“It’s fabulous; fabulous,” she said, referring to their efforts. “The parents were just like ‘Oh yeah, we can do this. We can figure it out.”
While parents made most of the material, the cast rented some of the scenery from the Beck Center for the Arts, a nonprofit performing arts and arts education organization in Lakewood. The Beck Center staged “Beauty and the Beast” the last three holiday seasons.
Cast members got to see the Beck Center version, but said their production will be different.
One thing’s for certain: They will not reveal how the prince turns into a beast, or other seemingly magical transformations.
You’ll just have to watch in amazement during one of the performances, which are set for 7 p.m. Friday and Saturday and 3 p.m. Sunday at the Ernsthausen Performing Arts Center.
While the magical feats remain under wraps, there are no secrets about the costumes.
Senior Alex Fresch plays a human turned teapot, Mrs. Potts. Fresch said it took 15 yards of material and four hula hoops to create her outfit. Her mother and grandmother worked on the costume for about a month.
“It’s actually really comfortable,” Fresch said.
Ryan Wagner, a junior, is not as comfortable with his costume, which he described as a “big box.” Wagner plays a clock, Cogsworth, and said the swinging pendulum impedes his movement.
Lindsey Aldrich, a senior, said she’s fine with her costume, as long as her shoulders are covered. She plays “Madame Wardrobe,” whose costume took her mother at least 20 hours to make. As part of the costume, Wooden sticks rest on her shoulders.
“It’s worth it,” she said, adding she just “sucks it up.”
Ditto for sophomore Ashley Silcox. “It’s uncomfortable but it’s a lot of fun so it doesn’t faze me,” said Silcox, who plays Chip the teacup.

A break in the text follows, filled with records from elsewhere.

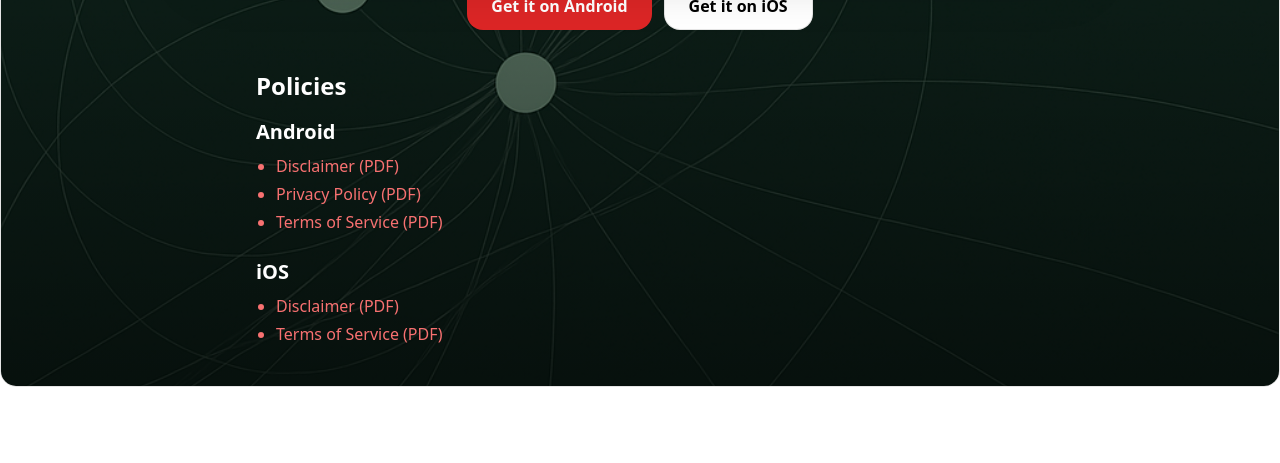
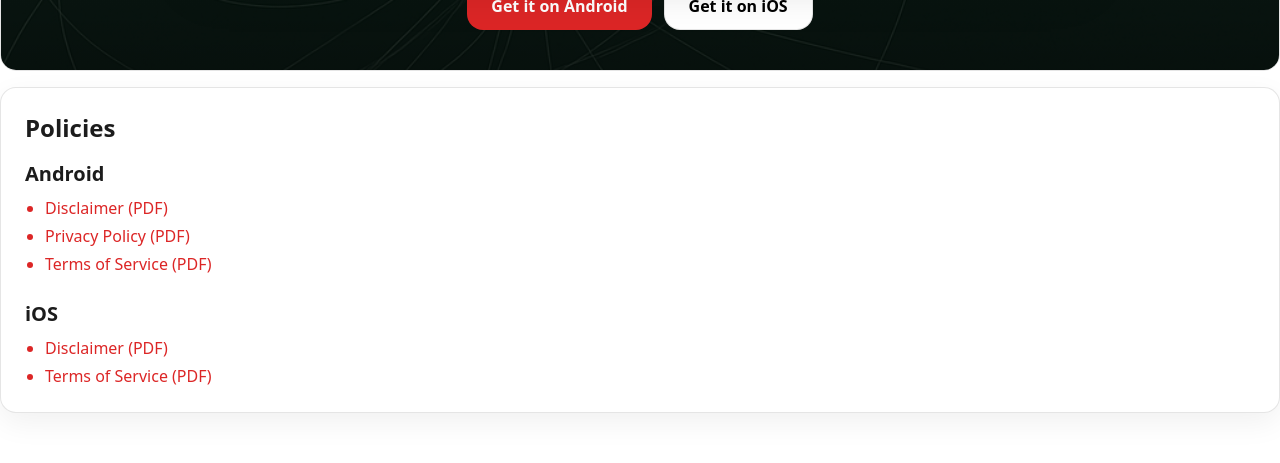
Before and after one commit to repinfaust/arcturusdc.github.io, a Next.js app: page /apps/mandrake in a window 1280 px wide. Shown: the part 938-1401 px from the top of the page. Built offline with nearby package versions, Linux system fonts and the light colour scheme; no server answers.

Commit message:
Update page.js

```diff
--- a/src/app/apps/mandrake/page.js
+++ b/src/app/apps/mandrake/page.js
@@ -89,14 +89,16 @@ export default function Mandrake() {
               </Link>
             </div>
           </div>
+        </div>
+      </section>
 
-          {/* Policies grouped */}
-          <div className="mt-10 max-w-3xl mx-auto text-white">
+      {/* Policies section (separate from hero) */}
+      <section className="card p-6 mt-4">
         <h2 className="text-2xl font-extrabold mb-4">Policies</h2>
 
         <div className="mb-6">
           <h3 className="text-xl font-bold">Android</h3>
-              <ul className="list-disc ml-5 mt-2 space-y-1 text-red-400">
+          <ul className="list-disc ml-5 mt-2 space-y-1 text-red-600">
             <li>
               <Link href="/assets/policies/Mandrake_Disclaimer_16plus.pdf">
                 Disclaimer (PDF)
@@ -117,7 +119,7 @@ export default function Mandrake() {
 
         <div>
           <h3 className="text-xl font-bold">iOS</h3>
-              <ul className="list-disc ml-5 mt-2 space-y-1 text-red-400">
+          <ul className="list-disc ml-5 mt-2 space-y-1 text-red-600">
             <li>
               <Link href="/assets/policies/Mandrake_Disclaimer_iOS.pdf">
                 Disclaimer (PDF)
@@ -130,8 +132,6 @@ export default function Mandrake() {
             </li>
           </ul>
         </div>
-          </div>
-        </div>
       </section>
     </main>
   );
```
Lines whose indentation alone changed are shown as unchanged.
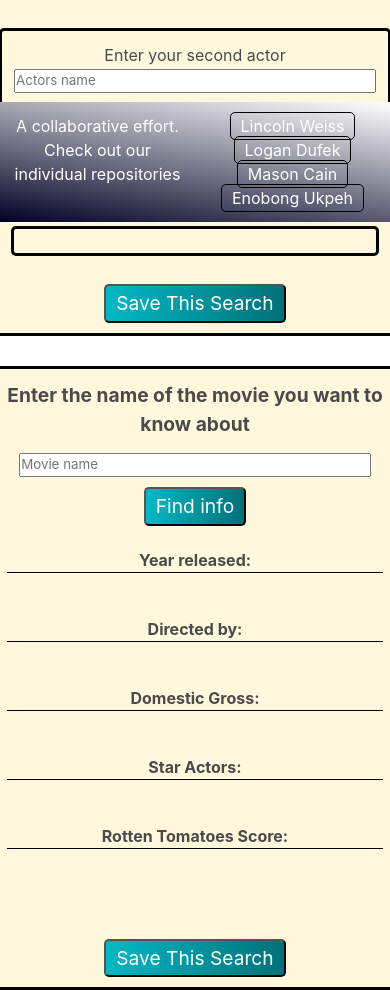
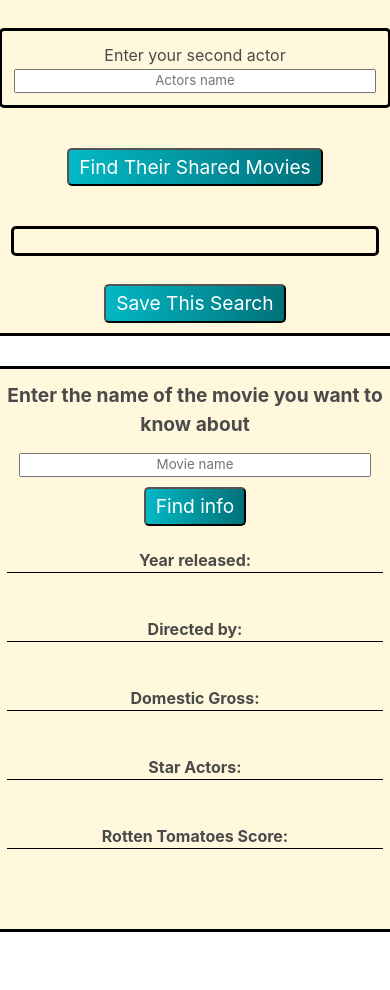
Before and after one commit to LincolnW90/CWRU-bootcamp-group-project-01, a plain HTML site: page index.html in a window 390 px wide. Shown: the part 622-1612 px from the top of the page. After the commit the page ends 1554 px from the top, so only its background shows below. Drawn offline with nearby package versions, Linux system fonts and the light colour scheme.

Commit message:
finish css and added links to repos

```diff
--- a/assets/css/style.css
+++ b/assets/css/style.css
@@ -102,6 +102,7 @@ footer{
 
 input{
     width: 100%;
+    text-align: center;
 }
 
 #history-title{
@@ -131,3 +132,13 @@ border: transparent;
     padding: 10px 0;
     margin-top: 10px;
 }
+
+
+
+/* media queries */
+@media screen and (max-width:1200px) {
+    footer{
+        display: none;
+    }
+
+}
--- a/index.html
+++ b/index.html
@@ -88,9 +88,6 @@
                         <img id="poster-holder" src="" alt="">
                     </div>
                 </div>
-                <div id="Btn-container" class="columns is-justify-content-center btnColor">
-                    <button id="saveFunction3" class="saveBtn gradient btnColor">Save This Search</button>
-                </div>
             </div>
         </div>
     </div>
@@ -98,9 +95,11 @@
     <footer>
         <p class="column">A collaborative effort. Check out our individual repositories</p>
         <div class="column">
-            <a href="" class="repos">Lincoln Weiss</a>
-            <a href="" class="repos">Logan Dufek</a>
-            <a href="" class="repos">Mason Cain</a>
+            <a href="https://lincolnw90.github.io/Portfolio/" class="repos">Lincoln Weiss</a>
+            <a href="https://logandufek.github.io/ProfessionalPortfolio-CSS/
+            " class="repos">Logan Dufek</a>
+            <a href="https://mason021.github.io/Professional-Portfolio/
+            " class="repos">Mason Cain</a>
             <a href="" class="repos">Enobong Ukpeh</a>
         </div>
     </footer>
```
Also changed, not shown: assets/js/history.js (+8 -1 lines).
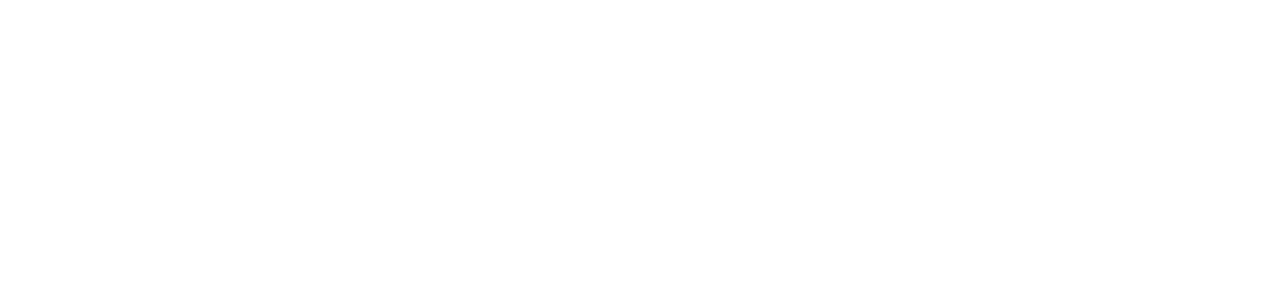
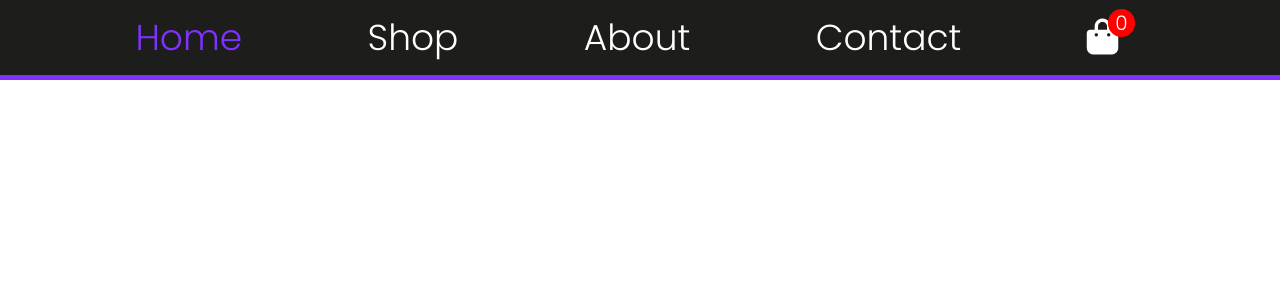
Before and after one commit to AtakhanovCoder/shopping-cart, a Vue app: page / in a window 1280 px wide. Before the commit this address had no page. Shown: the top 300 px of the page. Built offline with nearby package versions, Linux system fonts and the light colour scheme.

Commit message:
header section finished

```diff
--- a/public/index.html
+++ b/public/index.html
@@ -4,6 +4,7 @@
     <meta charset="utf-8">
     <meta http-equiv="X-UA-Compatible" content="IE=edge">
     <meta name="viewport" content="width=device-width,initial-scale=1.0">
+    <script src="https://kit.fontawesome.com/2e2e922d62.js" crossorigin="anonymous"></script>
     <link rel="icon" href="<%= BASE_URL %>favicon.ico">
     <title>Shopping Cart</title>
   </head>
--- a/src/App.vue
+++ b/src/App.vue
@@ -1,7 +1,55 @@
 <template>
+  <nav>
+    <router-link to="/">Home</router-link>
+    <router-link to="/shop">Shop</router-link>
 
+    <router-link to="/about">About</router-link>
+    <router-link to="/contact">Contact</router-link>
+    <router-link to="/cart"><i class="fa-solid fa-bag-shopping"></i><span class="notif">0</span></router-link>
+  </nav>
+  <router-view/>
 </template>
 <style>
-/* nav a.router-link-exact-active {
-} */
+@import url('https://fonts.googleapis.com/css2?family=Poppins:wght@300&display=swap');
+*{
+  margin: 0;
+  padding: 0;
+  list-style: none;
+  text-decoration: none;
+  box-sizing: border-box;
+  font-family: 'Poppins', sans-serif;
+  color: #293462;
+}
+:root{
+  --purple: #7F31FF;
+  --black-gray: #1D1D1C;
+}
+nav a{
+  font-size: 36px;
+  color: white;
+}
+nav{
+  display: flex;
+  justify-content: space-evenly;
+  border-bottom: 5px solid var(--purple);
+  padding: 10px;
+  background-color: var(--black-gray);
+}
+nav a.router-link-exact-active, nav a.router-link-exact-active i {
+  color: var(--purple);
+}
+nav a i{
+  color: white;
+}
+.notif{
+  position: relative;
+  bottom: 20px;
+  right: 10px;
+  font-size: 20px;
+  background-color: red;
+  color: #fff;
+  padding: 0px 7px;
+  border-radius: 50px;
+}
+
 </style>
--- a/src/router/index.js
+++ b/src/router/index.js
@@ -1,6 +1,35 @@
 import { createRouter, createWebHistory } from 'vue-router'
+import Home from '../views/Home.vue'
+import About from '../views/About.vue'
+import Contact from '../views/Contact.vue'
+import Cart from '../views/Cart.vue'
+import Shop from '../views/Shop.vue'
 const routes = [
-
+{
+  path: '/',
+  name: 'home',
+  component: Home,
+},
+{
+  path: '/shop',
+  name: 'shop',
+  component: Shop,
+},
+{
+  path: '/about',
+  name: 'about',
+  component: About,
+},
+{
+  path: '/contact',
+  name: 'contact',
+  component: Contact,
+},
+{
+  path: '/cart',
+  name: 'cart',
+  component: Cart,
+},
 ]
 
 const router = createRouter({
--- /dev/null
+++ b/src/views/About.vue
@@ -0,0 +1,12 @@
+<template>
+  <div>
+  </div>
+</template>
+<script>
+export default {
+
+}
+</script>
+<style>
+
+</style>
--- /dev/null
+++ b/src/views/Cart.vue
@@ -0,0 +1,12 @@
+<template>
+  <div>
+  </div>
+</template>
+<script>
+export default {
+
+}
+</script>
+<style>
+
+</style>
--- /dev/null
+++ b/src/views/Contact.vue
@@ -0,0 +1,12 @@
+<template>
+  <div>
+  </div>
+</template>
+<script>
+export default {
+
+}
+</script>
+<style>
+
+</style>
--- /dev/null
+++ b/src/views/Home.vue
@@ -0,0 +1,13 @@
+<template>
+  <main>
+
+  </main>
+</template>
+<script>
+export default {
+
+}
+</script>
+<style>
+
+</style>
--- /dev/null
+++ b/src/views/Shop.vue
@@ -0,0 +1,13 @@
+<template>
+  <div>
+
+  </div>
+</template>
+<script>
+export default {
+
+}
+</script>
+<style>
+
+</style>
```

Senior Liz Hipp, who plays Belle, almost wishes she could don one of the costumes.
“You see how much fun they’re having with these costumes,” she said.
IF YOU GO…
WHAT: “Beauty and the Beast”
WHEN: 7 p.m. Friday and Saturday as well as 3 p.m. Sunday
WHERE: Ernsthausen Performing Arts Center
TICKET INFORMATION: You will have the chance to purchase tickets from 5:30 to 8 p.m. today and Wednesday at the Ernsthausen Performing Arts Center box office.